In early 1943, Nazi officials requested that Bulgaria send its Jewish population to Poland. The request caused a public outcry, and a campaign whose most prominent leaders were Parliament Vice-Chairman Dimitar Peshev and the head of the Bulgarian Orthodox Church, Archbishop Stefan, was organized. Following this campaign Boris refused to permit the extradition of Bulgaria's 50,000 Jews. Nonetheless, he did sanction the German demand for the extradition of 11,343 Jews from those territories re-occupied by Bulgaria. These two decisions have led to a position today where large numbers of people regard Boris as a hero for 'saving' Bulgaria's Jews, and large numbers revile him for condemning those of the occupied territories. The extent to which the Tsar was able to influence events in either case remains a matter of debate.
Most irritating for Hitler, however, was the Tsar's refusal to declare war on the Soviet Union or send Bulgarian troops to the Eastern front. On the 9 August 1943, Hitler summoned Boris to a stormy meeting at Rastenburg, East Prussia, where Tsar Boris arrived by plane from Vrajdebna on Saturday 14 August. While Bulgaria had declared a 'symbolic' war on the distant United Kingdom and the United States, at that meeting Boris once again refused to get involved in the war against the Soviet Union, giving as two major reasons for his unwillingness to send troops to Russia -- first, that many ordinary Bulgarians had strong Russophile sentiments; and second, that the political and military position of Turkey remained unclear. The 'symbolic' war against the Western Allies, however, turned into a disaster for the citizens of Sofia as the city was heavily bombarded by the US, and the British Royal Air Force, in 1943 and 1944.
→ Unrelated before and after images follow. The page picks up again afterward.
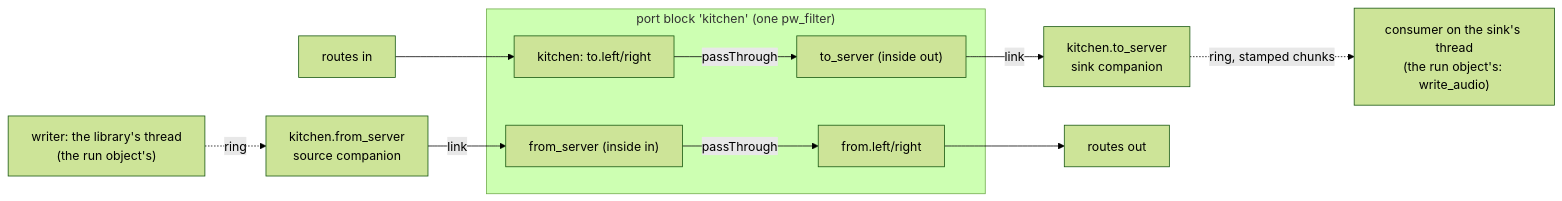
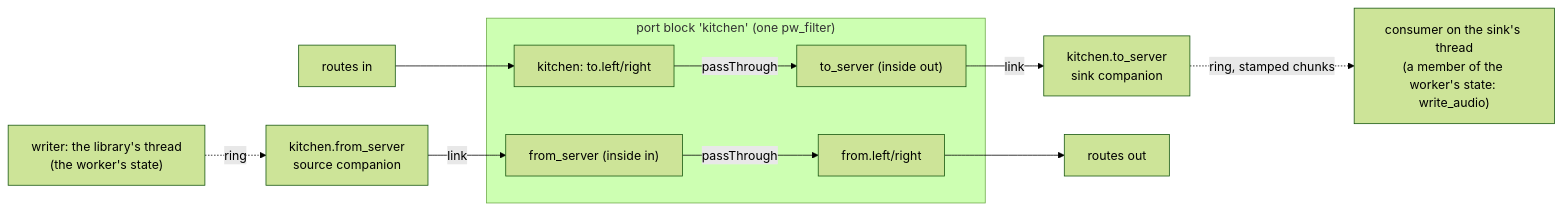
One commit to mcurcio/ear changed the fourth of 4 diagrams in docs/design/node-framework.md. Above: the diagram before and after it, drawn with Mermaid (forest theme). The commit also changed other lines of this file and 2 other files, not shown here.

First line of the commit message:
docs(design): graph and node lifecycle without runs, three hooks

````diff
--- a/docs/design/node-framework.md
+++ b/docs/design/node-framework.md
@@ -1396,13 +1491,13 @@
 ```mermaid
 flowchart LR
   R1["routes in"] --> TO["kitchen: to.left/right"]
   subgraph B["port block 'kitchen' (one pw_filter)"]
     TO -- passThrough --> TS["to_server (inside out)"]
     FS["from_server (inside in)"] -- passThrough --> FR["from.left/right"]
   end
   TS -- link --> SK["kitchen.to_server<br/>sink companion"]
-  SK -. "ring, stamped chunks" .-> C["consumer on the sink's thread<br/>(the run object's: write_audio)"]
-  W["writer: the library's thread<br/>(the run object's)"] -. ring .-> SR["kitchen.from_server<br/>source companion"]
+  SK -. "ring, stamped chunks" .-> C["consumer on the sink's thread<br/>(a member of the worker's state: write_audio)"]
+  W["writer: the library's thread<br/>(the worker's state)"] -. ring .-> SR["kitchen.from_server<br/>source companion"]
   SR -- link --> FS
   FR --> R2["routes out"]
 ```
````
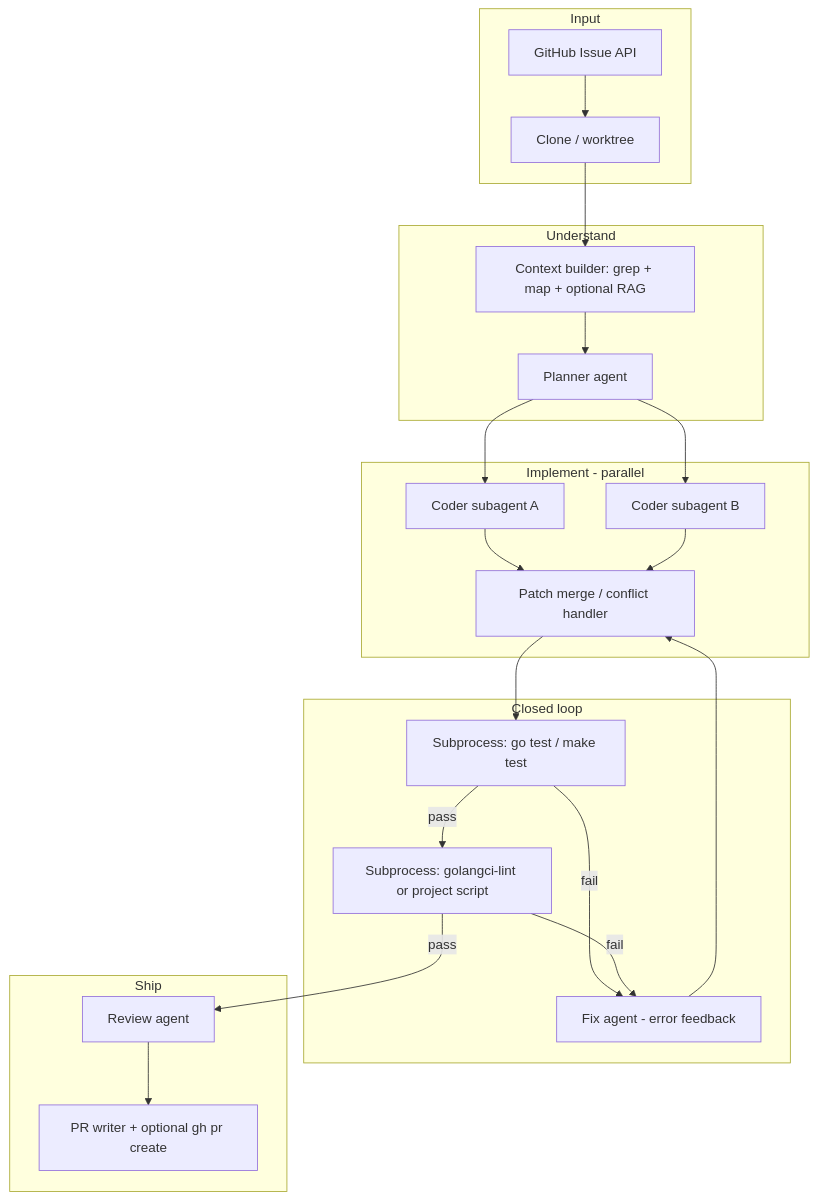
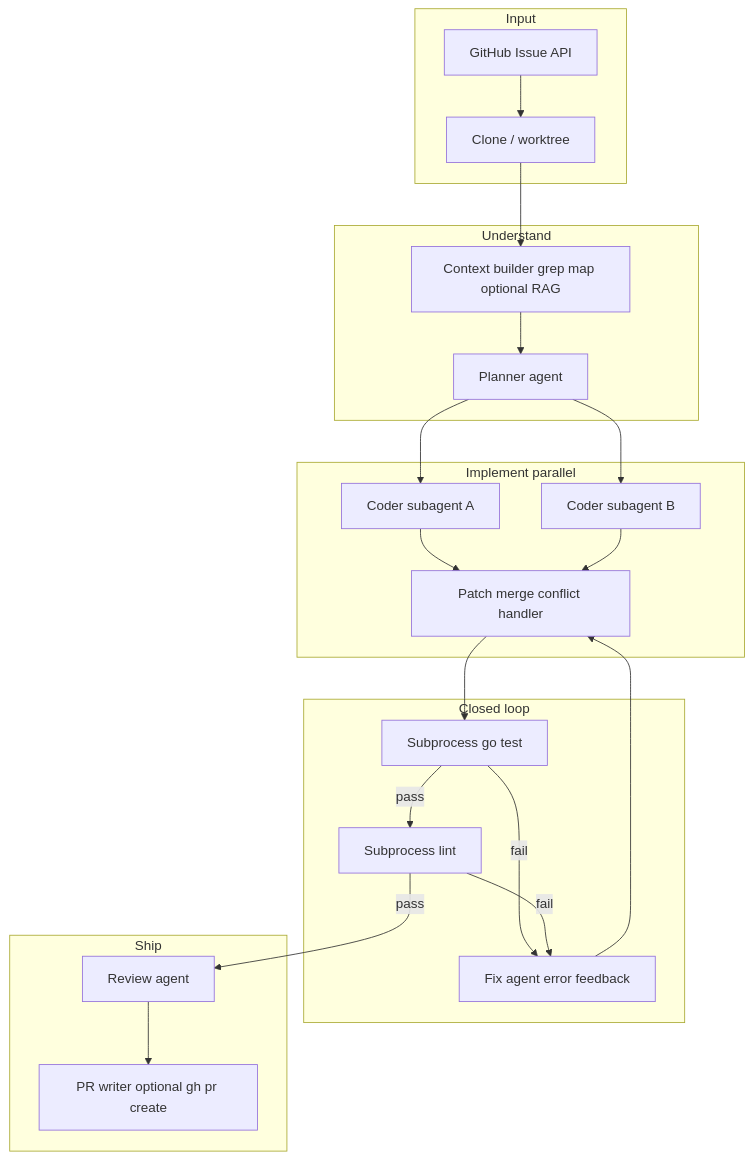
Before and after one commit to DarshanCode2005/Go-PR-Bot: the first of 4 diagrams in docs/ARCHITECTURE.md, drawn with Mermaid. The commit also changed other lines of this file and 6 other files, not shown here.

````diff
--- a/docs/ARCHITECTURE.md
+++ b/docs/ARCHITECTURE.md
@@ -19,37 +7,37 @@
 ```mermaid
 flowchart TB
   subgraph input [Input]
     GH[GitHub Issue API]
     CLONE[Clone / worktree]
   end
 
   subgraph understand [Understand]
-    CTX[Context builder: grep + map + optional RAG]
+    CTX[Context builder grep map optional RAG]
     PLAN[Planner agent]
   end
 
-  subgraph implement [Implement - parallel]
+  subgraph implement [Implement parallel]
     C1[Coder subagent A]
     C2[Coder subagent B]
-    MERGE[Patch merge / conflict handler]
+    MERGE[Patch merge conflict handler]
   end
 
   subgraph validate [Closed loop]
-    TEST[Subprocess: go test / make test]
-    LINT[Subprocess: golangci-lint or project script]
-    FIX[Fix agent - error feedback]
+    TEST[Subprocess go test]
+    LINT[Subprocess lint]
+    FIX[Fix agent error feedback]
   end
 
   subgraph ship [Ship]
     REV[Review agent]
-    PR[PR writer + optional gh pr create]
+    PR[PR writer optional gh pr create]
   end
 
   GH --> CLONE --> CTX --> PLAN
   PLAN --> C1 & C2 --> MERGE
   MERGE --> TEST
   TEST -->|fail| FIX --> MERGE
   TEST -->|pass| LINT
   LINT -->|fail| FIX
   LINT -->|pass| REV --> PR
 ```
````
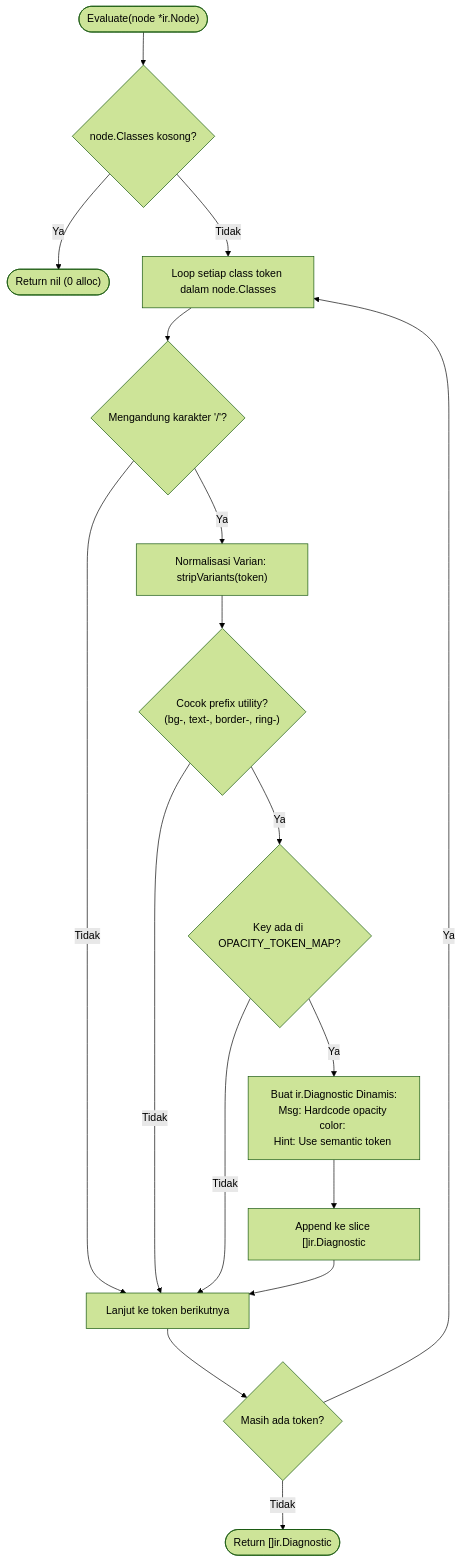
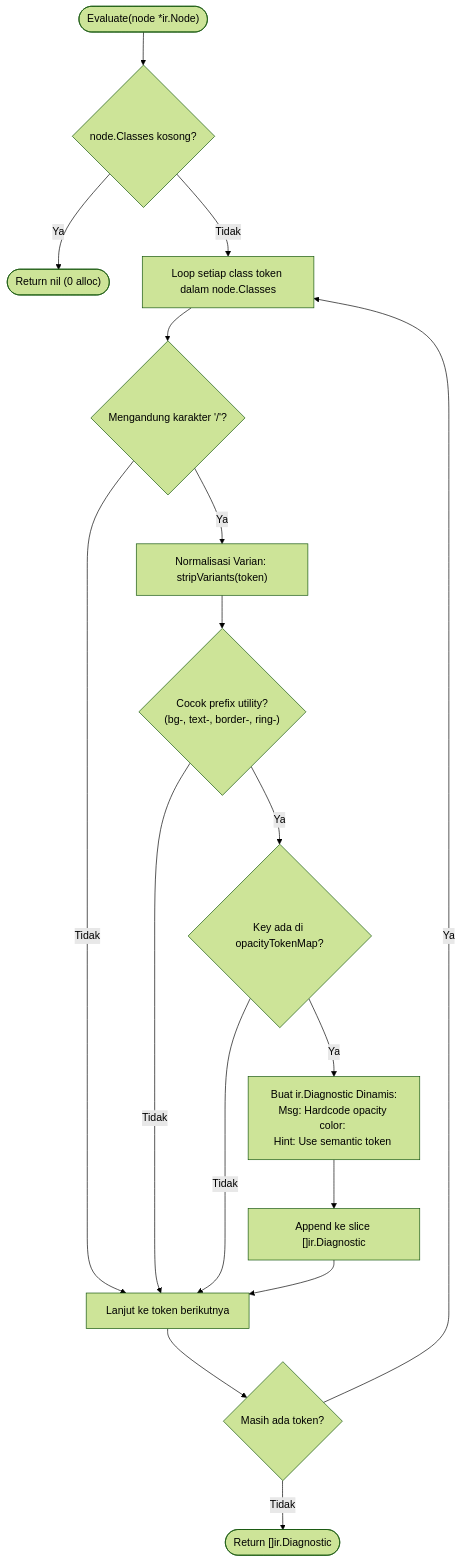
One commit to will2469/charites changed the second of 2 diagrams in docs/02-architecture/03-rules.md. Above: the diagram before and after it, drawn with Mermaid (forest theme). The commit also changed other lines of this file and 4 other files, not shown here.

Commit message:
refactor(rules): encapsulate opacity mapping as unexported immutable map with read-only accessor in theme rules

````diff
--- a/docs/02-architecture/03-rules.md
+++ b/docs/02-architecture/03-rules.md
@@ -182,23 +182,23 @@
 ```mermaid
 flowchart TD
     Start(["Evaluate(node *ir.Node)"]) --> CheckEmpty{"node.Classes kosong?"}
     CheckEmpty -- Ya --> ReturnEmpty(["Return nil (0 alloc)"])
     CheckEmpty -- Tidak --> LoopClasses["Loop setiap class token dalam node.Classes"]
 
     LoopClasses --> CheckSlash{"Mengandung karakter '/'?"}
     CheckSlash -- Tidak --> NextClass["Lanjut ke token berikutnya"]
     CheckSlash -- Ya --> StripVar["Normalisasi Varian: stripVariants(token)"]
     StripVar --> MatchPrefix{"Cocok prefix utility?\n(bg-, text-, border-, ring-)"}
 
     MatchPrefix -- Tidak --> NextClass
-    MatchPrefix -- Ya --> MapLookup{"Key ada di OPACITY_TOKEN_MAP?"}
+    MatchPrefix -- Ya --> MapLookup{"Key ada di opacityTokenMap?"}
 
     MapLookup -- Tidak --> NextClass
     MapLookup -- Ya --> EmitDiag["Buat ir.Diagnostic Dinamis:\nMsg: Hardcode opacity color: <original_class>\nHint: Use semantic token <replacement>"]
     EmitDiag --> Collect["Append ke slice []ir.Diagnostic"]
     Collect --> NextClass
 
     NextClass --> MoreClasses{"Masih ada token?"}
     MoreClasses -- Ya --> LoopClasses
     MoreClasses -- Tidak --> ReturnDiags(["Return []ir.Diagnostic"])
 ```
````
Following a large and impressive State Funeral at the Alexander Nevsky Cathedral, Sofia, where the streets were lined with weeping crowds, the coffin of Tsar Boris III was taken by train to the mountains and buried in Bulgaria's largest and most important monastery, the Rila Monastery. After taking power in September 1944, the Communist-dominated government had his body exhumed and secretly buried in the courtyard of the Vrana Palace near Sofia. At a later time the Communist authorities removed the zinc coffin from Vrana and moved it to a secret location, which remains unknown to this day. After the fall of communism, an excavation attempt was made at the Vrana Palace, in which only Boris's heart was found, as it had been put in a glass cylinder outside the coffin. The heart was taken by his widow in 1993 to Rila Monastery where it was reinterred.